» WORK TASK
Whenever a line in the entries below contains "await", copy that line.

» MATERIAL SHOWN
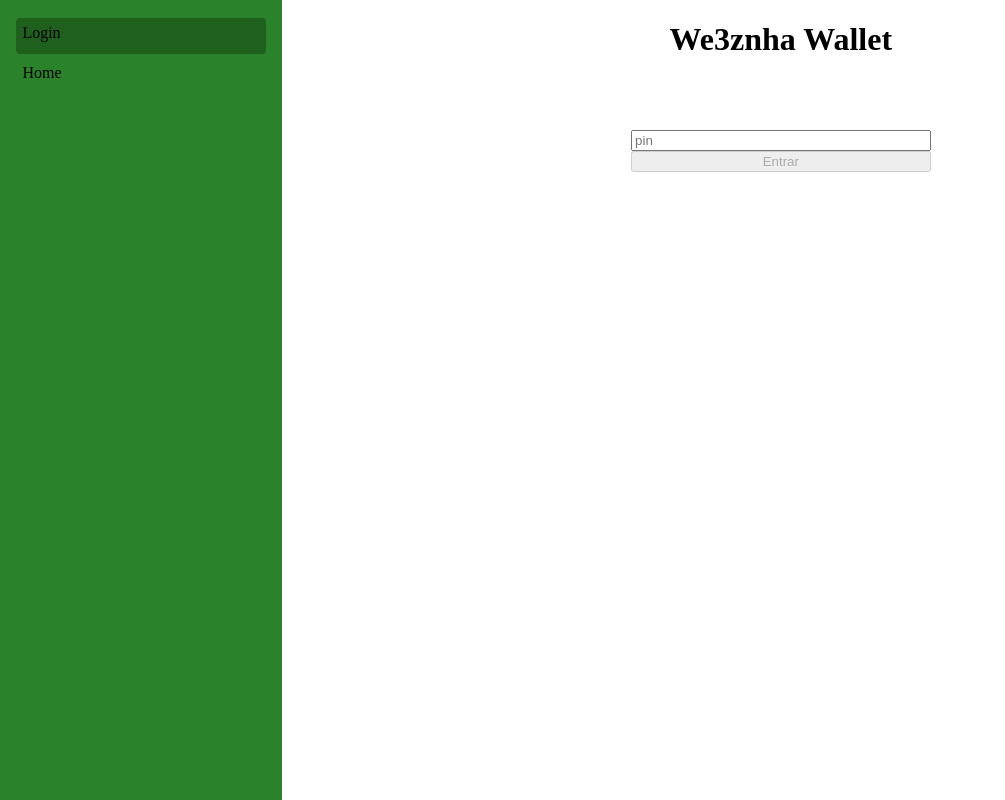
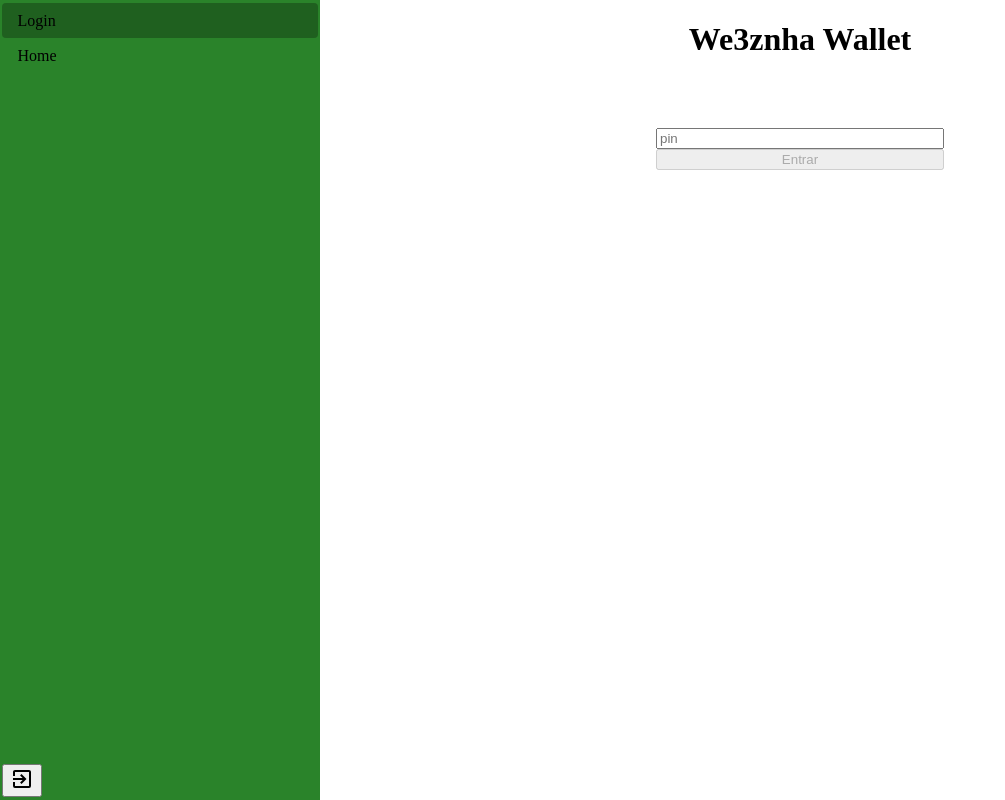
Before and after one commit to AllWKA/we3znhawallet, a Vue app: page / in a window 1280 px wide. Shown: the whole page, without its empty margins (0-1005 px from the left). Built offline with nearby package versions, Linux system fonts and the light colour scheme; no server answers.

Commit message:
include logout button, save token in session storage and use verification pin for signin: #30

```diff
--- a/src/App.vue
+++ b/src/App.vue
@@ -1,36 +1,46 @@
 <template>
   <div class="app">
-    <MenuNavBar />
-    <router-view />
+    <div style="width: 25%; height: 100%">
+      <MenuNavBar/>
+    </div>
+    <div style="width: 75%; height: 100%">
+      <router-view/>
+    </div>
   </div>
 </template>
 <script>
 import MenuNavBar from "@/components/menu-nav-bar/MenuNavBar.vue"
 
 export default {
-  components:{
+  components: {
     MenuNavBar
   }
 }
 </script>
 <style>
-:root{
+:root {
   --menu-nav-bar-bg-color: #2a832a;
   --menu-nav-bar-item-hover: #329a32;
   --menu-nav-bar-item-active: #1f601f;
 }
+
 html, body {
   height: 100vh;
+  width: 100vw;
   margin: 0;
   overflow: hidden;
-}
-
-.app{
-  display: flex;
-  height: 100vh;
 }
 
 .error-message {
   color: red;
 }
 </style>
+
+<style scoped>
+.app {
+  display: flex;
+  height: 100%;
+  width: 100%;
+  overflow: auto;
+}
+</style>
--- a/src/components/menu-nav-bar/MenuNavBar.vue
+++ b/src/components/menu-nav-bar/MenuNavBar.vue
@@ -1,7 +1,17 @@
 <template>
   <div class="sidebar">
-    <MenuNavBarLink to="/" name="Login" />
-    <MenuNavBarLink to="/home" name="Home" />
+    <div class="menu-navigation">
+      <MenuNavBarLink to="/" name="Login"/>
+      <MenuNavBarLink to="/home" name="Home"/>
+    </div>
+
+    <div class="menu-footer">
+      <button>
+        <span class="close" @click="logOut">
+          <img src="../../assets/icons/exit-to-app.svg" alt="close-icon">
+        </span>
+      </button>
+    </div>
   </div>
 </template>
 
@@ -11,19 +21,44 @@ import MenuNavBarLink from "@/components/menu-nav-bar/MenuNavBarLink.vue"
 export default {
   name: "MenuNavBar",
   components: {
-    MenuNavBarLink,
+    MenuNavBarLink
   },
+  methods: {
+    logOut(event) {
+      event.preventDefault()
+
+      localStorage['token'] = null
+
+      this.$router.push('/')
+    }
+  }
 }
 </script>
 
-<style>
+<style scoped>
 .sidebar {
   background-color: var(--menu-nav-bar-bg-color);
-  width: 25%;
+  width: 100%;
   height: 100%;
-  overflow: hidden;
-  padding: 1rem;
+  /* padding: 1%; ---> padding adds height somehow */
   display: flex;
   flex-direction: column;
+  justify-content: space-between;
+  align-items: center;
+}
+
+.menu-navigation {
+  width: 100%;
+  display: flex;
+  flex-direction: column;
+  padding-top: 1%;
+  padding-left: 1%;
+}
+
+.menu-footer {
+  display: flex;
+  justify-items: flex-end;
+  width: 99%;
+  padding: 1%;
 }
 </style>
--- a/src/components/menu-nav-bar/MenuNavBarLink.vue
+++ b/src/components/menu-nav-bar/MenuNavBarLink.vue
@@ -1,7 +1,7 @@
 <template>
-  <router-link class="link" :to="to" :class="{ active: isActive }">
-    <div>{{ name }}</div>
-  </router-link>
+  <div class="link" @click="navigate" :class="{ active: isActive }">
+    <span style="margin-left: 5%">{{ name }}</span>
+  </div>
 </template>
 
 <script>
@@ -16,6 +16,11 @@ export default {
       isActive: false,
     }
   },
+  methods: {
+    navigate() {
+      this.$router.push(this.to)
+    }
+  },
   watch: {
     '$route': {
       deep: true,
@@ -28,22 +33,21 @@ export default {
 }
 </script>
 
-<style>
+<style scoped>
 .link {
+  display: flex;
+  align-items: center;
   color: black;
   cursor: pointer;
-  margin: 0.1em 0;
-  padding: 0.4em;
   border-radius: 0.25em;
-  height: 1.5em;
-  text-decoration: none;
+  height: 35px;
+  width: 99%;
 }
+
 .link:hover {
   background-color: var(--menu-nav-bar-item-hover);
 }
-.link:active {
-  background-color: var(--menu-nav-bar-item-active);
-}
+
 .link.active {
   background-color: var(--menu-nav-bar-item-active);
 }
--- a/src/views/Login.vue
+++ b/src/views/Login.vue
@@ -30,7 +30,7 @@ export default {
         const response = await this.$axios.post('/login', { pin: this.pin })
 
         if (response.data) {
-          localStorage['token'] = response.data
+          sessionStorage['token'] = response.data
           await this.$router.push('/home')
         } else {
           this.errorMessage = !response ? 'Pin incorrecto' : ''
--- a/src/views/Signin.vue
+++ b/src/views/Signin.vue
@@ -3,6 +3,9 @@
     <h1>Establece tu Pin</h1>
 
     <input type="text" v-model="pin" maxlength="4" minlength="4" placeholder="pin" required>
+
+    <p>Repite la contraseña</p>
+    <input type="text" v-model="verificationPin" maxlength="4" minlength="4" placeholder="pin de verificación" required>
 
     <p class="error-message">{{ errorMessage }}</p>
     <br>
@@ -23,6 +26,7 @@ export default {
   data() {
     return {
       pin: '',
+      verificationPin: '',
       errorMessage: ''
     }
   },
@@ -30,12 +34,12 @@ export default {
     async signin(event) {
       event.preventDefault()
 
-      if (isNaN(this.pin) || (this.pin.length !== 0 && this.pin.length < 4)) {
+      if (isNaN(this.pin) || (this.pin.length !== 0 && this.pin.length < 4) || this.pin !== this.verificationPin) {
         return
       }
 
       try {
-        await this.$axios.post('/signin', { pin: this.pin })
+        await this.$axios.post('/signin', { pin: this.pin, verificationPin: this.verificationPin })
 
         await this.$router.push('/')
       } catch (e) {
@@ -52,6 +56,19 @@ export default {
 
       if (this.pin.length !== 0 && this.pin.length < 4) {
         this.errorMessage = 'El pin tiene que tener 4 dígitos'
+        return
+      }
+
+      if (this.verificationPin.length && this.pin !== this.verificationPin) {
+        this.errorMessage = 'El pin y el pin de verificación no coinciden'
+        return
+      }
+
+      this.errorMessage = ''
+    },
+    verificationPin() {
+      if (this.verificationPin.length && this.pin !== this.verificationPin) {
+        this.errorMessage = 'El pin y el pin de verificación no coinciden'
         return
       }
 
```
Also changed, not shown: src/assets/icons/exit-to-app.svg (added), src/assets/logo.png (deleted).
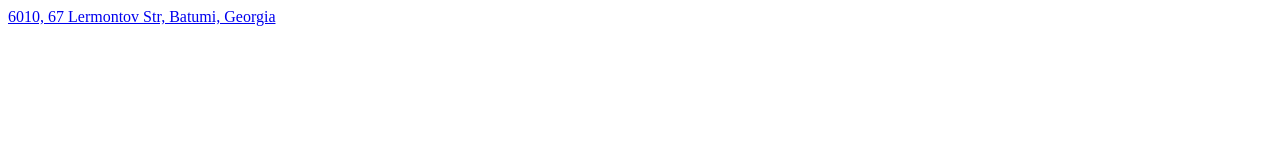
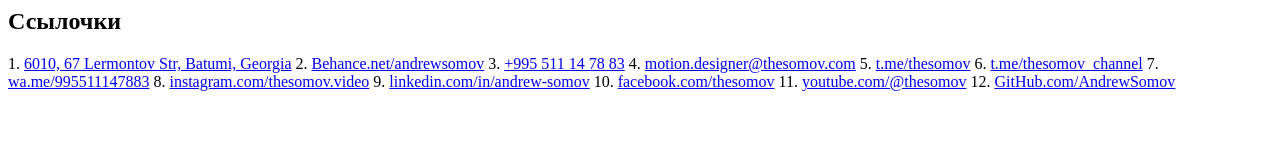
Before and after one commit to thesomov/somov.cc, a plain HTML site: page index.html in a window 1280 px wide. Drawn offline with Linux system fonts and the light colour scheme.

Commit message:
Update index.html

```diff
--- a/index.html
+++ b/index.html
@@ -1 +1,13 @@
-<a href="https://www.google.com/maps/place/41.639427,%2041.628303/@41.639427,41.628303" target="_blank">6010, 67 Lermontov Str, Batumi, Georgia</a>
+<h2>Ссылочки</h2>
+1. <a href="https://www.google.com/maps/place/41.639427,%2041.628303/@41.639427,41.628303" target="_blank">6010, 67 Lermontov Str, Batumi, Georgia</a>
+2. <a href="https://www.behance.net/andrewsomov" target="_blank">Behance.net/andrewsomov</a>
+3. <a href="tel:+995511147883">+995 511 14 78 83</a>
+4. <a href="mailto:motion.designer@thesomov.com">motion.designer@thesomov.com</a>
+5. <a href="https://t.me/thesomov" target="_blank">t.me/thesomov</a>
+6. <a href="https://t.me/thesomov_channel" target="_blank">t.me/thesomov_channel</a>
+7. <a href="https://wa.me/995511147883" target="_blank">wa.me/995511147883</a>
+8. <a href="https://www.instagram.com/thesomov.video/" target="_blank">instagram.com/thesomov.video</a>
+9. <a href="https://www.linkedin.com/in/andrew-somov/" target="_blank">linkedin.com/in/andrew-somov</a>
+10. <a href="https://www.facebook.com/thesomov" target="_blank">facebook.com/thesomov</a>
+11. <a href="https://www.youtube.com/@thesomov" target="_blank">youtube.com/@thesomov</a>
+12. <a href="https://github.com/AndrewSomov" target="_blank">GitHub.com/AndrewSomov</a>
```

» EXERCISE RESULT
         const response = await this.$axios.post('/login', { pin: this.pin })
           await this.$router.push('/home')
-        await this.$axios.post('/signin', { pin: this.pin })
+        await this.$axios.post('/signin', { pin: this.pin, verificationPin: this.verificationPin })
         await this.$router.push('/')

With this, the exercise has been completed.